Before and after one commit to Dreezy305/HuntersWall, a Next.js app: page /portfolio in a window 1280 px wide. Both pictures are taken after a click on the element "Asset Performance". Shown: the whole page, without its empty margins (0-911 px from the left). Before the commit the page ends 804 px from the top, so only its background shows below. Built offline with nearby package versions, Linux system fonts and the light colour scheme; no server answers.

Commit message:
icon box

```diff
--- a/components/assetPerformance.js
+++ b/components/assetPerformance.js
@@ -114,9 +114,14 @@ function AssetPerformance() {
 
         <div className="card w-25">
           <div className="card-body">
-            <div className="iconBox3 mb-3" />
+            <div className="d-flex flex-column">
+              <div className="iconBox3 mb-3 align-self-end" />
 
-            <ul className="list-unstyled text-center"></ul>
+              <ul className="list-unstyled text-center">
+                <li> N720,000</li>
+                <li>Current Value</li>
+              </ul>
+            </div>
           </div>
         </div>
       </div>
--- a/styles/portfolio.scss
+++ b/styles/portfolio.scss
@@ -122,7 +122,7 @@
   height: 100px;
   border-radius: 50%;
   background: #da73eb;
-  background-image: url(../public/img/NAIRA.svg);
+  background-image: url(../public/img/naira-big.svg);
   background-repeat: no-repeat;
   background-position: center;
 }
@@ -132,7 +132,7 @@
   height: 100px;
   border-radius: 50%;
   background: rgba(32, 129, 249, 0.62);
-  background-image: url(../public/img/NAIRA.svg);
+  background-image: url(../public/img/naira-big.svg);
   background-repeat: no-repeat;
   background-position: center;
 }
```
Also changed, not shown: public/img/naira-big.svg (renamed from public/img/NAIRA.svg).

==

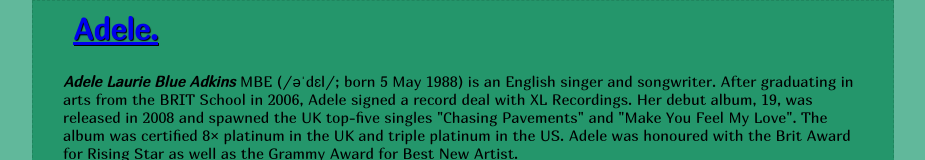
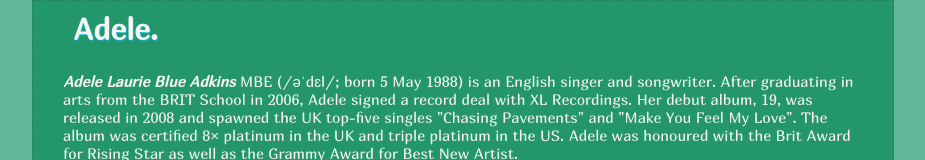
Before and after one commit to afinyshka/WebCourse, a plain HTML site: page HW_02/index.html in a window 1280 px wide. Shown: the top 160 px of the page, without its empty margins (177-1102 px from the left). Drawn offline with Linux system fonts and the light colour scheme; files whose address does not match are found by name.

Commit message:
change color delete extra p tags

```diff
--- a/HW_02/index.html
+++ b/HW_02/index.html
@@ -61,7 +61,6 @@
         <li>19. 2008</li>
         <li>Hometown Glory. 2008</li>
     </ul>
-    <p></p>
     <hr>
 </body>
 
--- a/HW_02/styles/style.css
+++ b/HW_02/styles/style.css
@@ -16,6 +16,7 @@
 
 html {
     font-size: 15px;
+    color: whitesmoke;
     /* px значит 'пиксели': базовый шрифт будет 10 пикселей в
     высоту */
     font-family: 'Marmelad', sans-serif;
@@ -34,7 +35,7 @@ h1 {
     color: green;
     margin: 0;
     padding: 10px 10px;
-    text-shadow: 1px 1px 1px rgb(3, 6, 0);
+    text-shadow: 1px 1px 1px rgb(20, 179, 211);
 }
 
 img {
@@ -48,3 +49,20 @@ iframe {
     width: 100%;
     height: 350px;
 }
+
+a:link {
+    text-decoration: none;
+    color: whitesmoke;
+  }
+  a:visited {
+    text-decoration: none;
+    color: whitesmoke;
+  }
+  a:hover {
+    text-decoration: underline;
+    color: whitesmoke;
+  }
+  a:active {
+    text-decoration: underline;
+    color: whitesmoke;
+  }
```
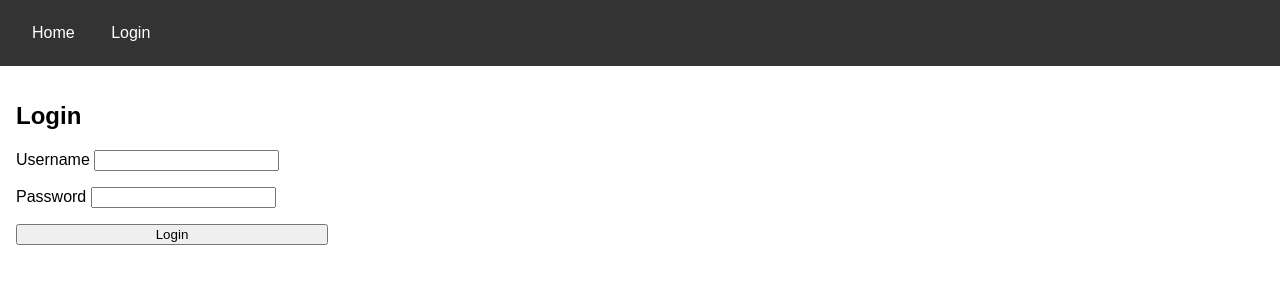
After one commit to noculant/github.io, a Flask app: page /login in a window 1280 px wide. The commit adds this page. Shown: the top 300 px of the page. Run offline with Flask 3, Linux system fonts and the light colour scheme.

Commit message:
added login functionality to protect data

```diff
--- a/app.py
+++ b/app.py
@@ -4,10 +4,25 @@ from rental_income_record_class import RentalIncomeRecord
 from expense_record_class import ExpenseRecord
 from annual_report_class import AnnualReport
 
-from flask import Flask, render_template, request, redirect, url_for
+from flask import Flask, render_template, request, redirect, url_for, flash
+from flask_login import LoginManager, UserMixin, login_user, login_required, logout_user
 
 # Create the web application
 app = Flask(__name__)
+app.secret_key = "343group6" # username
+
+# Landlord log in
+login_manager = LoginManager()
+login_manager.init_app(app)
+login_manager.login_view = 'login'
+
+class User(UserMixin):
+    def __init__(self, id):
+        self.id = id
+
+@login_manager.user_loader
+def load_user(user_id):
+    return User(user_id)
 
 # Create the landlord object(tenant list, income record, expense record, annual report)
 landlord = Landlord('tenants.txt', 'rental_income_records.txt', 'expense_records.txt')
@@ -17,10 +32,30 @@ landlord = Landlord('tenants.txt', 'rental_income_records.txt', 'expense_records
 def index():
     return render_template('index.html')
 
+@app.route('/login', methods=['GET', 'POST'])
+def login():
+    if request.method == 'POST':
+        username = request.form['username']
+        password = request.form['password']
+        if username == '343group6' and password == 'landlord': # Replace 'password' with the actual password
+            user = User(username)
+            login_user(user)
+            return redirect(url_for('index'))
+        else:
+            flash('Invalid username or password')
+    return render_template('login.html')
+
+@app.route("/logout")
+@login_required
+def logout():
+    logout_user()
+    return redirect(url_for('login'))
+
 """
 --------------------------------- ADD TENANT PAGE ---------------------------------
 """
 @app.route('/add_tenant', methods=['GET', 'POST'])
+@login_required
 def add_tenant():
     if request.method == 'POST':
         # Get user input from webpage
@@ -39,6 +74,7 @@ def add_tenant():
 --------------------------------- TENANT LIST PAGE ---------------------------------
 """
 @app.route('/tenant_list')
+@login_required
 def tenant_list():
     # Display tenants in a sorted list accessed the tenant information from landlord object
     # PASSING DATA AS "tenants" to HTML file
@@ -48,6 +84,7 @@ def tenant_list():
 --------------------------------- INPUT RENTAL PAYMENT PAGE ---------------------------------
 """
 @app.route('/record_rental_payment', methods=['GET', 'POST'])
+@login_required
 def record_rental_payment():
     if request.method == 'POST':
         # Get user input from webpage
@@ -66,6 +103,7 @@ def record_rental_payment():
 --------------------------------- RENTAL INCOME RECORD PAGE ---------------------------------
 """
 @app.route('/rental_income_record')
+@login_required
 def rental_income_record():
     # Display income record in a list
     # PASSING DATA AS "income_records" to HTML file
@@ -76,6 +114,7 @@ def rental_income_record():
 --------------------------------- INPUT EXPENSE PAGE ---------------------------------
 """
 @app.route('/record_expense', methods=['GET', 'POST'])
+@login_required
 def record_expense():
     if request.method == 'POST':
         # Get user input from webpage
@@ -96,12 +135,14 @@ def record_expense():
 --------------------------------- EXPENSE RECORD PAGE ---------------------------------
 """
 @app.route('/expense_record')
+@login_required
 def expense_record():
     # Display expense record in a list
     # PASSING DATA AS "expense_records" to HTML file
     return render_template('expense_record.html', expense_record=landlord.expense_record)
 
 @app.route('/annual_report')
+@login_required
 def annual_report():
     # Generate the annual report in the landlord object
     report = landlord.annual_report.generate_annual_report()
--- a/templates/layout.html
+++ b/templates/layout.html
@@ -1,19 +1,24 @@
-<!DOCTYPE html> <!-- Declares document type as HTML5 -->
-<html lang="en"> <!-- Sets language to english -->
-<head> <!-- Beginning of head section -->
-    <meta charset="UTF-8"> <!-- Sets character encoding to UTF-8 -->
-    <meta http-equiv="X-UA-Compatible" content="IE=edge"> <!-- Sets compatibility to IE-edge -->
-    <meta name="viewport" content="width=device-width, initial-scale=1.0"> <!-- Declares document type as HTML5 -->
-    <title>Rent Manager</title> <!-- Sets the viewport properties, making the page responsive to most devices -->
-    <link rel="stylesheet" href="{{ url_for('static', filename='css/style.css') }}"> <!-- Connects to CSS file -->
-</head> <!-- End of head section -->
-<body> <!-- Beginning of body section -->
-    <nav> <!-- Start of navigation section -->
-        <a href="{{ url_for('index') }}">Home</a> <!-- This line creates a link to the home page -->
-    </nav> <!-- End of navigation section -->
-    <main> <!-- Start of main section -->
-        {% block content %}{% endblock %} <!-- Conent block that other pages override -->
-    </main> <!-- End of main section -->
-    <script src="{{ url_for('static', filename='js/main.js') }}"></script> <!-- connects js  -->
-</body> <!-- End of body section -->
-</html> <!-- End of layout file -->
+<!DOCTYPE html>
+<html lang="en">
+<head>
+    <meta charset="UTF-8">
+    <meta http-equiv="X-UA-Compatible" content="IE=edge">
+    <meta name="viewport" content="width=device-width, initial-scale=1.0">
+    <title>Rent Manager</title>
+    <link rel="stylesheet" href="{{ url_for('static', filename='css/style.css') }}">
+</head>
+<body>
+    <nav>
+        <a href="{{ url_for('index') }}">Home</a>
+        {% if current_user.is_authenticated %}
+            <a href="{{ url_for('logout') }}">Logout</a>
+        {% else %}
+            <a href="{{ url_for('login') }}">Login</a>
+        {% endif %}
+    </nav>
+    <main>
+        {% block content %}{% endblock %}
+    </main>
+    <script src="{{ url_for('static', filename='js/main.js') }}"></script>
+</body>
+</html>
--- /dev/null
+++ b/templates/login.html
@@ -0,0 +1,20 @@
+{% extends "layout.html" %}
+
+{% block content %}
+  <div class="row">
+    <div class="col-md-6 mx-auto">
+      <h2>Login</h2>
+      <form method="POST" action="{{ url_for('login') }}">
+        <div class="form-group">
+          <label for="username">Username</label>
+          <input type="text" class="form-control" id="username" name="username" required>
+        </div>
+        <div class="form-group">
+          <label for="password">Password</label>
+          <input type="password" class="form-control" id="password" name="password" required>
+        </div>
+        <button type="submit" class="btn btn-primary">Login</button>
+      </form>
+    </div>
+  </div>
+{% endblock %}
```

# Exercise aim
For each line in the data that contains the string "width", give a copy of that line.

# Task answer
     width: 100%;
-    <meta name="viewport" content="width=device-width, initial-scale=1.0"> <!-- Declares document type as HTML5 -->
+    <meta name="viewport" content="width=device-width, initial-scale=1.0">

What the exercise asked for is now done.